It’s so very Terminator that they barely make fun of it. It’s just too easy.

Not just a Deadpool sequel but an origin story for Cable and the launch of a possible X-Force franchise, there is a lot this movie needs to accomplish. The actual assembling of Deadpool’s team of badass mutants to “carry the franchise for 10 or 12 years” goes in the opposite direction you’re probably thinking and I’m not going to spoil it. There are some pretty big Marvel characters that join up, too, but the best among them is Domino (Zazie Beetz), whose wild hair and “good luck” powers provide some of the film’s most cinematically pleasing moments. She has the coolest attitude and a car-flipping action sequence that rivals anything Deadpool gets to experience on his own. In fact, he seems to have taken a bit of a step back in terms of kicking ass this time, with the slack picked up by the numerous other characters introduced. Sure, he still lops off his share of heads and sprays plenty of bullets, but it’s Cable and Domino who have the most fun. 

As a longtime fan of X-Force it’s weird for me to see Cable and Domino on opposing paths like this, (Cable, Domino, and Deadpool had a very strange dynamic in the comics, long story), but Brolin and Beetz play it so well that I easily got over it. Of course Brolin is super rigid as the humorless Cable, becoming an impromptu straight man for Deadpool’s many Marvel-themed jokes at his expense, some perfectly timed to the release of Avengers: Infinity War and Brolin’s role as Thanos. The Cable character has always been less interesting on his own and the same applies here. He’s pretty flat until forced to interact with Deadpool and X-Force, which is when he becomes more than just a dude with a really big gun and a metal arm. No, he’s not the Winter Soldier, but don’t think Deadpool missed the resemblance.

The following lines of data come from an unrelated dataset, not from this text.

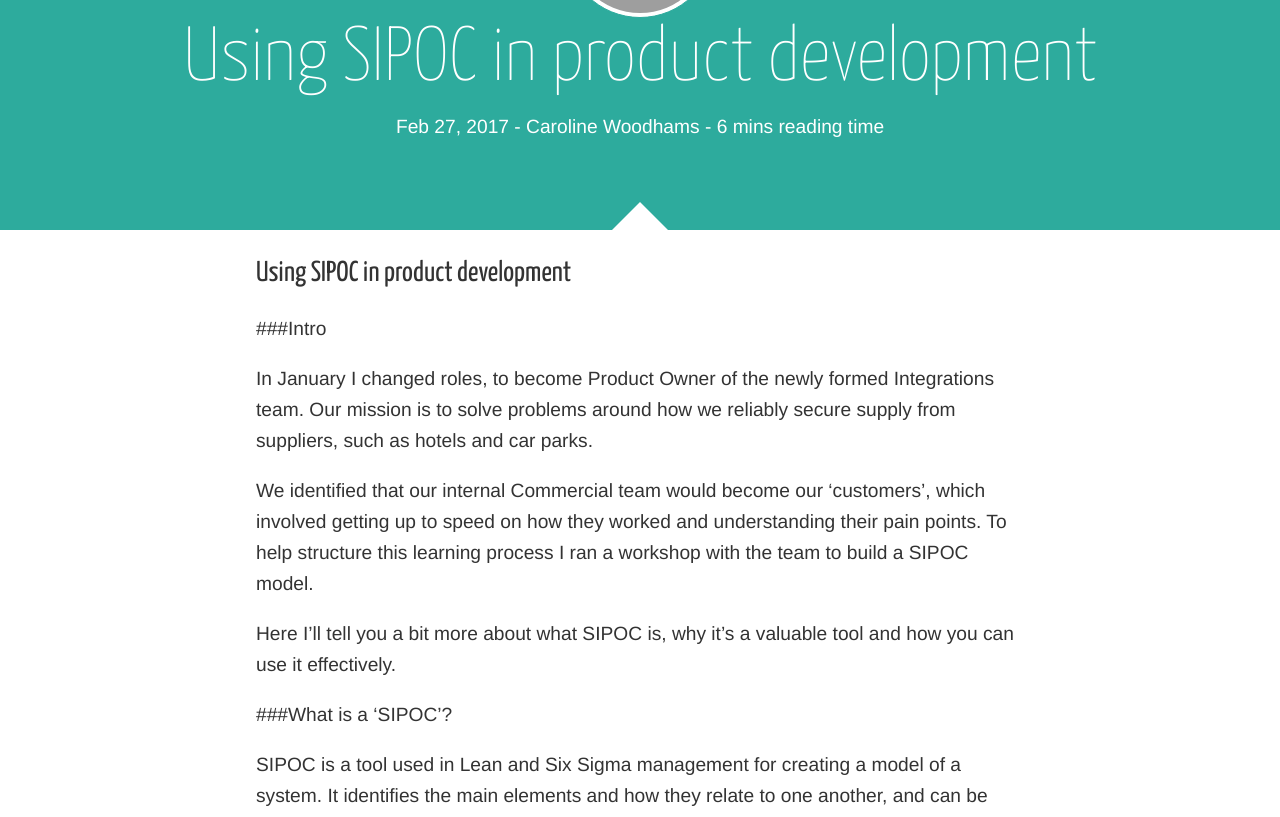
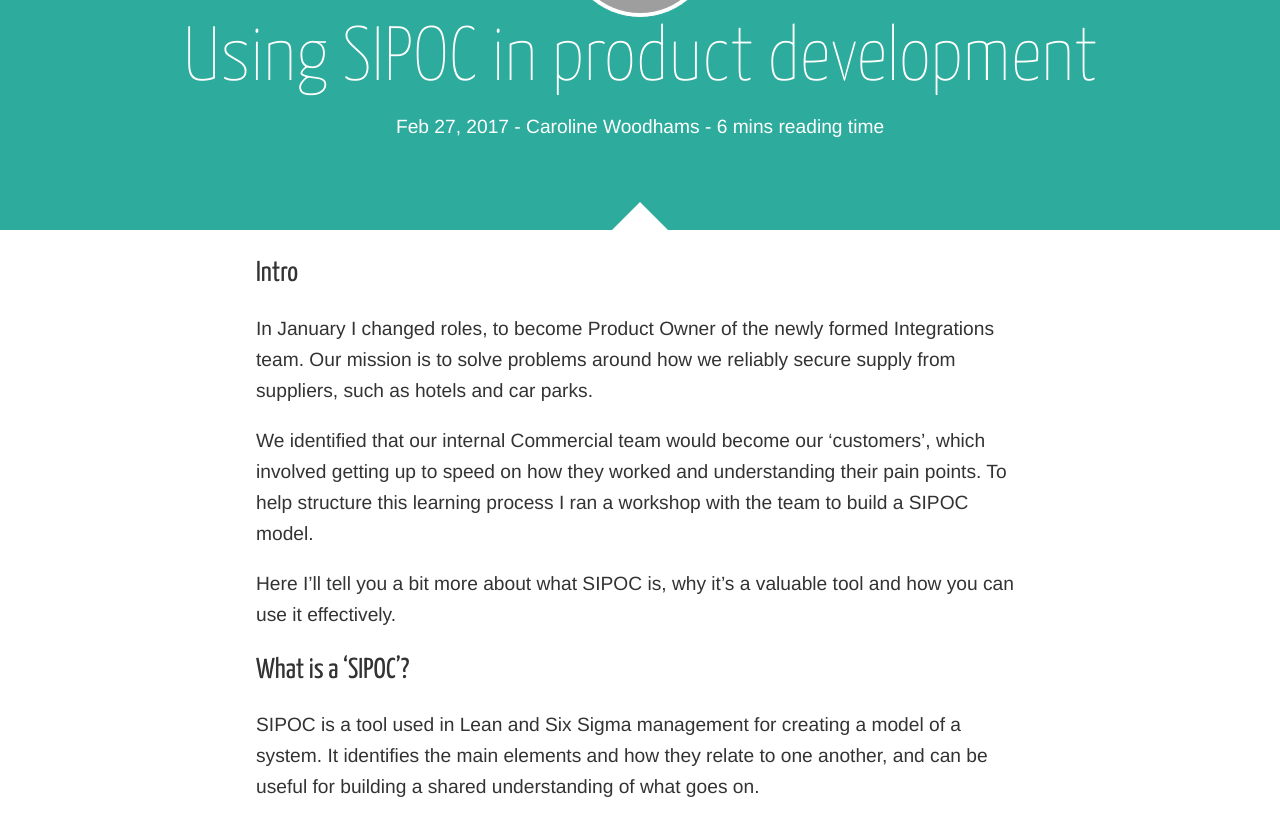
Before and after one commit to holidayextras/holidayextras.github.com, a Jekyll site: the page built from _posts/2017-02-27-using-sipoc-in-product-development.md, in a window 1280 px wide and 1400 px high, scrolled down 247 px. Shown: the top 817 px of the window. Built offline with Jekyll 4.4.1, drawn with Linux system fonts in a browser that asks for light colours; nearby versions of some CDN libraries; comment, search, counter and statistics services are not loaded; some of the changed text lies outside the part shown; grey boxes are pictures that could not be loaded.

Commit message:
Fixed headings

```diff
--- a/_posts/2017-02-27-using-sipoc-in-product-development.md
+++ b/_posts/2017-02-27-using-sipoc-in-product-development.md
@@ -10,9 +10,8 @@ excerpt: SIPOC is a Lean tool that can be useful during multiple stages of the p
 
 
 ---
-## Using SIPOC in product development
 
-###Intro
+## Intro
 
 In January I changed roles, to become Product Owner of the newly formed Integrations team. Our mission is to solve problems around how we reliably secure supply from suppliers, such as hotels and car parks.
 
@@ -20,7 +19,7 @@ We identified that our internal Commercial team would become our ‘customers’
 
 Here I’ll tell you a bit more about what SIPOC is, why it’s a valuable tool and how you can use it effectively.
 
-###What is a ‘SIPOC’?
+## What is a ‘SIPOC’?
 
 SIPOC is a tool used in Lean and Six Sigma management for creating a model of a system. It identifies the main elements and how they relate to one another, and can be useful for building a shared understanding of what goes on.
 
@@ -28,7 +27,7 @@ SIPOC is a tool used in Lean and Six Sigma management for creating a model of a
 
 ![Diagram showing SIPOC](https://github.com/carolinewoodhams/cewoodhams-website/blob/master/_assets/Screen%20Shot%202017-02-27%20at%2016.36.52.png?raw=true)
 
-###Why use a SIPOC?
+## Why use a SIPOC?
 
 SIPOC is useful at multiple stages of product development, but is especially powerful at the start where little is known (or assumptions may be made!) It’s particularly effective when you are developing a product that relates to a process (or [Kaizen](https://uk.kaizen.com/about-us/definition-of-kaizen.html)).
 
@@ -40,19 +39,19 @@ In this use case, we were developing connectivity with third parties to automate
 - Surface any additional information that may help or hinder us: in our example we learnt that an ‘Extranet’ existed that could help us with uploading files to our reservation system (saving us some development time!);
 - Identify the pain points to ensure that the solution was really aimed at solving these (and wouldn’t make things worse, or create problems elsewhere).
 
-###Timing is everything
+## Timing is everything
 
 Timing is important in order to gain maximum value from this exercise: I set the SIPOC workshop up for the first week back in January, just as we were kicking off the product development process, and before any code was written.
 
 The workshop lasted 90 minutes (which included more detailed process mapping lasting an hour). The SIPOC itself took about 20 minutes to complete - enough time to build a basic model of the manual process, to determine what was in / out of scope.
 
-###Who needs to be there?
+## Who needs to be there?
 
 We invited the Commercial Product Executives to the workshop - they’re responsible for manually uploading the rates and availability every day. It was important to get to the ‘front line’ in order to elicit the level of detail and truth of how things actually were - instead of what they should have been like (according to management or a process manual).
 
 I also invited the engineers and scrum master in my team so they could hear our customers’ issues first hand. This gave them the opportunity to ask more questions to clarify their understanding, and to build their own empathy with the problem.
 
-###How to get the most from SIPOC
+## How to get the most from SIPOC
 
 Typically I would have used brown paper, post it notes and sharpies, but working in a paperless office I opted for a whiteboard and markers instead! After the session I took photos of the SIPOC for posterity, which helped to communicate the findings with stakeholders and reference back later.
 
@@ -64,7 +63,7 @@ From these high priority processes, we worked backwards - identifying the inputs
 
 Turning to the second half of the model, I again asked what were the expected outputs of the process and who the customers were. It helped to frame it in terms of who we were supplying and what we were supplying them with. This can be a mixture of physical products (like the website, or a file) and information.
 
-###Conclusion:
+## Conclusion:
 
 The SIPOC was a really useful starting point - for building empathy with the customer’s problems and for understanding more about our systems architecture. It highlighted a few leads regarding current systems we were previously unaware of, that upon further investigation proved viable solutions, which ultimately led to a shorter development time for our first iteration of the product.
 
```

The supporting cast from the previous movie all return; Baccarin, TJ Miller as Weasel, Karan Soni as the taxi driver Dupinder, and Leslie Uggams as Blind Al. All get their moments, and some, like in the case with Dopinder, get more screen time than ever. I’m assuming his part was beefed up at the expense of Weasel’s since nobody wants anything to do with TJ Miller right now. Of all the returning characters his is the most tacked on an unnecessary. Don’t expect him to come back when/if there is a third movie.

One thing you don’t have to worry about are the best moments being spoiled by the many trailers and promos. A lot has been cut out in the final version and it’s actually for the better. One thing the promos completely leave out are the emotional stakes, and believe it or not there really are some this time. Deadpool goes through the wringer here, and while he’s still just as idiotic as ever we are made to care if he makes it through to the other side with his fragile grip on reality intact. Everything is taken to the extreme and that includes the merciless tugging at our heartstrings, especially in the final act. Of course, Deadpool can’t help but prick us in our bleeding hearts and laugh about it the whole time.

If there’s still dust in your eyes over the grim Infinity War finale, Deadpool 2 might be the solution you need. And it has a post-credits scene that is more essential viewing than most whole movies. Let’s see the Avengers try and top that.

Rating: 4.5 out of 5